Problem to solve.
Without including the pictures, copy out every line below.

Source records.

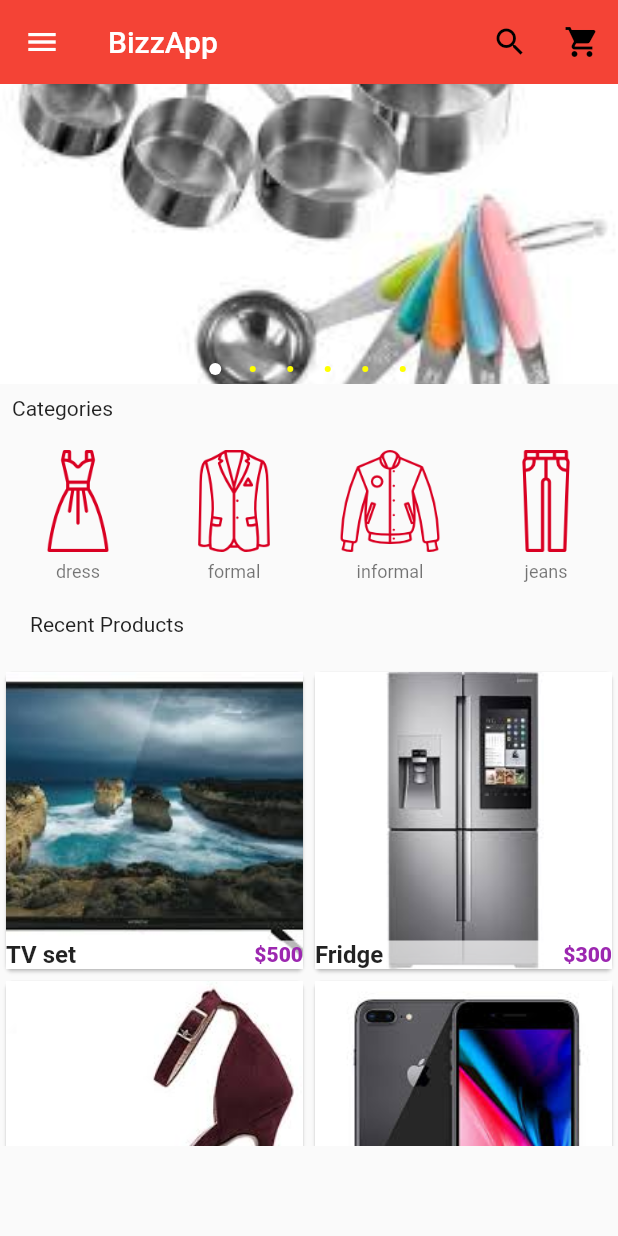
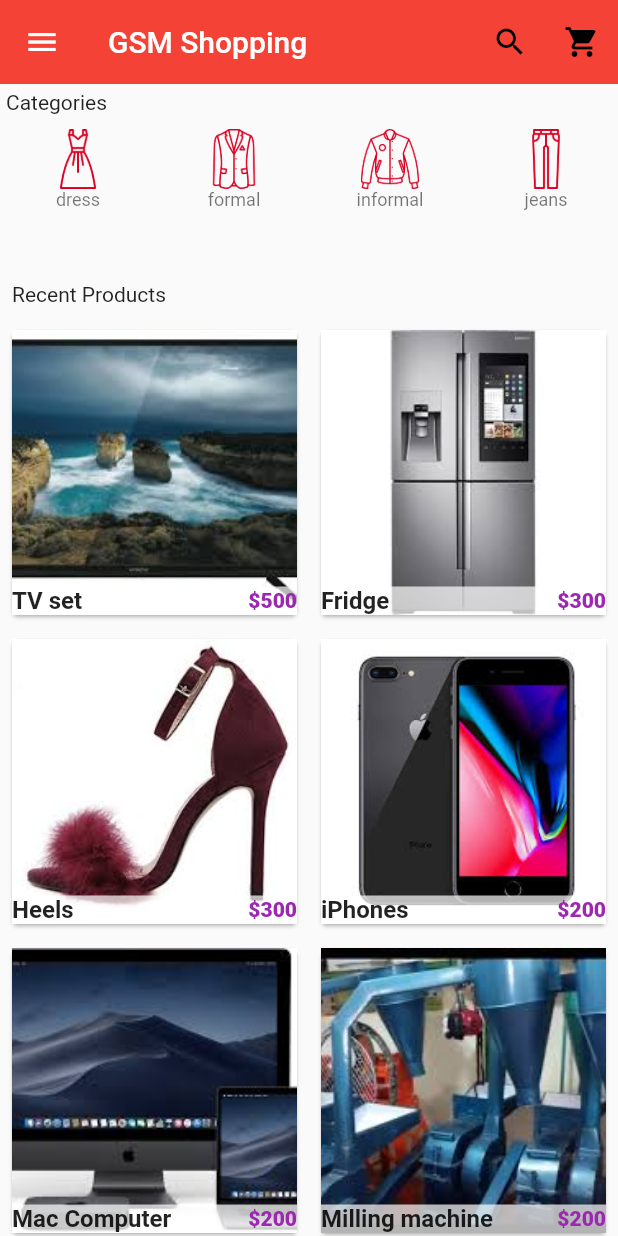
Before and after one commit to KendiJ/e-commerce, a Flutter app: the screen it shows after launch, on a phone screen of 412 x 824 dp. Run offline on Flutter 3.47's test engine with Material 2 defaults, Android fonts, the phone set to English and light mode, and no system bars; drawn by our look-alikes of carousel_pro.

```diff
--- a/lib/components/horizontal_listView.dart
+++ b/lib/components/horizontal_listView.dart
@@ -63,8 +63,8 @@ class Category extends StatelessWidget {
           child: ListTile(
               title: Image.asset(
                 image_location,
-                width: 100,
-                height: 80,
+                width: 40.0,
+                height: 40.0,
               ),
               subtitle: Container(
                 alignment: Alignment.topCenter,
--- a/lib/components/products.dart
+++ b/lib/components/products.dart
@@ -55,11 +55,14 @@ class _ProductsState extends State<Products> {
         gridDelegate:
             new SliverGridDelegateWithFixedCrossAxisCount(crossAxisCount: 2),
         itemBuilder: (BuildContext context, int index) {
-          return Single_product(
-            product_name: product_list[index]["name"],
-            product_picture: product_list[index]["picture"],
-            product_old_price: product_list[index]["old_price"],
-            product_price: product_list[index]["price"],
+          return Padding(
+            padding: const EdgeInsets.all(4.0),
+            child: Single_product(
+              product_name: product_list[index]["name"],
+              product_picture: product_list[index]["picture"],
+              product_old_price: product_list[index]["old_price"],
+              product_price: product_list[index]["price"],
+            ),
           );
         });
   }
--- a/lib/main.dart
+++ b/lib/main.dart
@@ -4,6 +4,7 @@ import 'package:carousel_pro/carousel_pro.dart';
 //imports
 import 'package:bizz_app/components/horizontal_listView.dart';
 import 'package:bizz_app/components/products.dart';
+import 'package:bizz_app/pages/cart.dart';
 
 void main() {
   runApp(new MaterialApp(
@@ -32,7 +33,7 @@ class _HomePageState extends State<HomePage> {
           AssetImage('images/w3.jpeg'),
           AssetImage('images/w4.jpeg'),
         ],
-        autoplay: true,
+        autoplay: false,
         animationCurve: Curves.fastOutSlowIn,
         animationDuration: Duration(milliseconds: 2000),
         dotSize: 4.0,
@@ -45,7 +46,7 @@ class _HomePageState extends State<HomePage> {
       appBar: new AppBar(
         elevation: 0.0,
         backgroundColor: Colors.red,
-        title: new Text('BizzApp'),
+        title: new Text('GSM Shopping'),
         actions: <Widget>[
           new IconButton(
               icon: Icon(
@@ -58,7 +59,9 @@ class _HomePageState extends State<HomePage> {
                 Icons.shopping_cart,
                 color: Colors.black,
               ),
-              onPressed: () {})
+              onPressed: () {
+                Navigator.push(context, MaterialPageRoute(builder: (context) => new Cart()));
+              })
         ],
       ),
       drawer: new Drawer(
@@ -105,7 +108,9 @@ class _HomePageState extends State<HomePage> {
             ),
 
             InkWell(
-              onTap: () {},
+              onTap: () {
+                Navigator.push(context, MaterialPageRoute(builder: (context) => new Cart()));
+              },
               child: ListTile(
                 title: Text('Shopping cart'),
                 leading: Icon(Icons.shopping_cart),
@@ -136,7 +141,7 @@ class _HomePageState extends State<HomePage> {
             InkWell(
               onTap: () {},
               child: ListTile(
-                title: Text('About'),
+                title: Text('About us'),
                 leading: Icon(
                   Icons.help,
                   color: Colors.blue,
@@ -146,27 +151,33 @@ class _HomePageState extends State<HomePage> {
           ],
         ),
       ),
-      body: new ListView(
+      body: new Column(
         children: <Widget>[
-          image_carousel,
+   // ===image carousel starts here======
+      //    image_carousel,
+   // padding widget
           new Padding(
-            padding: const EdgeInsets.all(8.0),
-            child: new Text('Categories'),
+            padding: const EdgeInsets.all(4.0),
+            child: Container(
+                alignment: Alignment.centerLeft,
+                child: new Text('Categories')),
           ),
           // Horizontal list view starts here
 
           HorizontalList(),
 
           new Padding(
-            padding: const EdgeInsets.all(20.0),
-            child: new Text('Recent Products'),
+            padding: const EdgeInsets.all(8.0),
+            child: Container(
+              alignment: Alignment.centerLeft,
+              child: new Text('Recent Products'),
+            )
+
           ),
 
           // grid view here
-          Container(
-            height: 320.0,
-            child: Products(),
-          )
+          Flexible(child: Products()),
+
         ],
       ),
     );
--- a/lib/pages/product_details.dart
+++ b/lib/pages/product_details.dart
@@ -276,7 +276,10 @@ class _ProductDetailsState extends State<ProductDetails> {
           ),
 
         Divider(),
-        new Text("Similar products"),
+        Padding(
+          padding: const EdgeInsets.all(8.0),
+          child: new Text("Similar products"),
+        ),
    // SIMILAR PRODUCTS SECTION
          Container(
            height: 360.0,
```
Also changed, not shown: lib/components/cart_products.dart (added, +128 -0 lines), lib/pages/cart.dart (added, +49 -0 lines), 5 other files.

Result.
Before and after one commit to KendiJ/e-commerce, a Flutter app: the screen it shows after launch, on a phone screen of 412 x 824 dp. Run offline on Flutter 3.47's test engine with Material 2 defaults, Android fonts, the phone set to English and light mode, and no system bars; drawn by our look-alikes of carousel_pro.

```diff
--- a/lib/components/horizontal_listView.dart
+++ b/lib/components/horizontal_listView.dart
@@ -63,8 +63,8 @@ class Category extends StatelessWidget {
           child: ListTile(
               title: Image.asset(
                 image_location,
-                width: 100,
-                height: 80,
+                width: 40.0,
+                height: 40.0,
               ),
               subtitle: Container(
                 alignment: Alignment.topCenter,
--- a/lib/components/products.dart
+++ b/lib/components/products.dart
@@ -55,11 +55,14 @@ class _ProductsState extends State<Products> {
         gridDelegate:
             new SliverGridDelegateWithFixedCrossAxisCount(crossAxisCount: 2),
         itemBuilder: (BuildContext context, int index) {
-          return Single_product(
-            product_name: product_list[index]["name"],
-            product_picture: product_list[index]["picture"],
-            product_old_price: product_list[index]["old_price"],
-            product_price: product_list[index]["price"],
+          return Padding(
+            padding: const EdgeInsets.all(4.0),
+            child: Single_product(
+              product_name: product_list[index]["name"],
+              product_picture: product_list[index]["picture"],
+              product_old_price: product_list[index]["old_price"],
+              product_price: product_list[index]["price"],
+            ),
           );
         });
   }
--- a/lib/main.dart
+++ b/lib/main.dart
@@ -4,6 +4,7 @@ import 'package:carousel_pro/carousel_pro.dart';
 //imports
 import 'package:bizz_app/components/horizontal_listView.dart';
 import 'package:bizz_app/components/products.dart';
+import 'package:bizz_app/pages/cart.dart';
 
 void main() {
   runApp(new MaterialApp(
@@ -32,7 +33,7 @@ class _HomePageState extends State<HomePage> {
           AssetImage('images/w3.jpeg'),
           AssetImage('images/w4.jpeg'),
         ],
-        autoplay: true,
+        autoplay: false,
         animationCurve: Curves.fastOutSlowIn,
         animationDuration: Duration(milliseconds: 2000),
         dotSize: 4.0,
@@ -45,7 +46,7 @@ class _HomePageState extends State<HomePage> {
       appBar: new AppBar(
         elevation: 0.0,
         backgroundColor: Colors.red,
-        title: new Text('BizzApp'),
+        title: new Text('GSM Shopping'),
         actions: <Widget>[
           new IconButton(
               icon: Icon(
@@ -58,7 +59,9 @@ class _HomePageState extends State<HomePage> {
                 Icons.shopping_cart,
                 color: Colors.black,
               ),
-              onPressed: () {})
+              onPressed: () {
+                Navigator.push(context, MaterialPageRoute(builder: (context) => new Cart()));
+              })
         ],
       ),
       drawer: new Drawer(
@@ -105,7 +108,9 @@ class _HomePageState extends State<HomePage> {
             ),
 
             InkWell(
-              onTap: () {},
+              onTap: () {
+                Navigator.push(context, MaterialPageRoute(builder: (context) => new Cart()));
+              },
               child: ListTile(
                 title: Text('Shopping cart'),
                 leading: Icon(Icons.shopping_cart),
@@ -136,7 +141,7 @@ class _HomePageState extends State<HomePage> {
             InkWell(
               onTap: () {},
               child: ListTile(
-                title: Text('About'),
+                title: Text('About us'),
                 leading: Icon(
                   Icons.help,
                   color: Colors.blue,
@@ -146,27 +151,33 @@ class _HomePageState extends State<HomePage> {
           ],
         ),
       ),
-      body: new ListView(
+      body: new Column(
         children: <Widget>[
-          image_carousel,
+   // ===image carousel starts here======
+      //    image_carousel,
+   // padding widget
           new Padding(
-            padding: const EdgeInsets.all(8.0),
-            child: new Text('Categories'),
+            padding: const EdgeInsets.all(4.0),
+            child: Container(
+                alignment: Alignment.centerLeft,
+                child: new Text('Categories')),
           ),
           // Horizontal list view starts here
 
           HorizontalList(),
 
           new Padding(
-            padding: const EdgeInsets.all(20.0),
-            child: new Text('Recent Products'),
+            padding: const EdgeInsets.all(8.0),
+            child: Container(
+              alignment: Alignment.centerLeft,
+              child: new Text('Recent Products'),
+            )
+
           ),
 
           // grid view here
-          Container(
-            height: 320.0,
-            child: Products(),
-          )
+          Flexible(child: Products()),
+
         ],
       ),
     );
--- a/lib/pages/product_details.dart
+++ b/lib/pages/product_details.dart
@@ -276,7 +276,10 @@ class _ProductDetailsState extends State<ProductDetails> {
           ),
 
         Divider(),
-        new Text("Similar products"),
+        Padding(
+          padding: const EdgeInsets.all(8.0),
+          child: new Text("Similar products"),
+        ),
    // SIMILAR PRODUCTS SECTION
          Container(
            height: 360.0,
```
Also changed, not shown: lib/components/cart_products.dart (added, +128 -0 lines), lib/pages/cart.dart (added, +49 -0 lines), 5 other files.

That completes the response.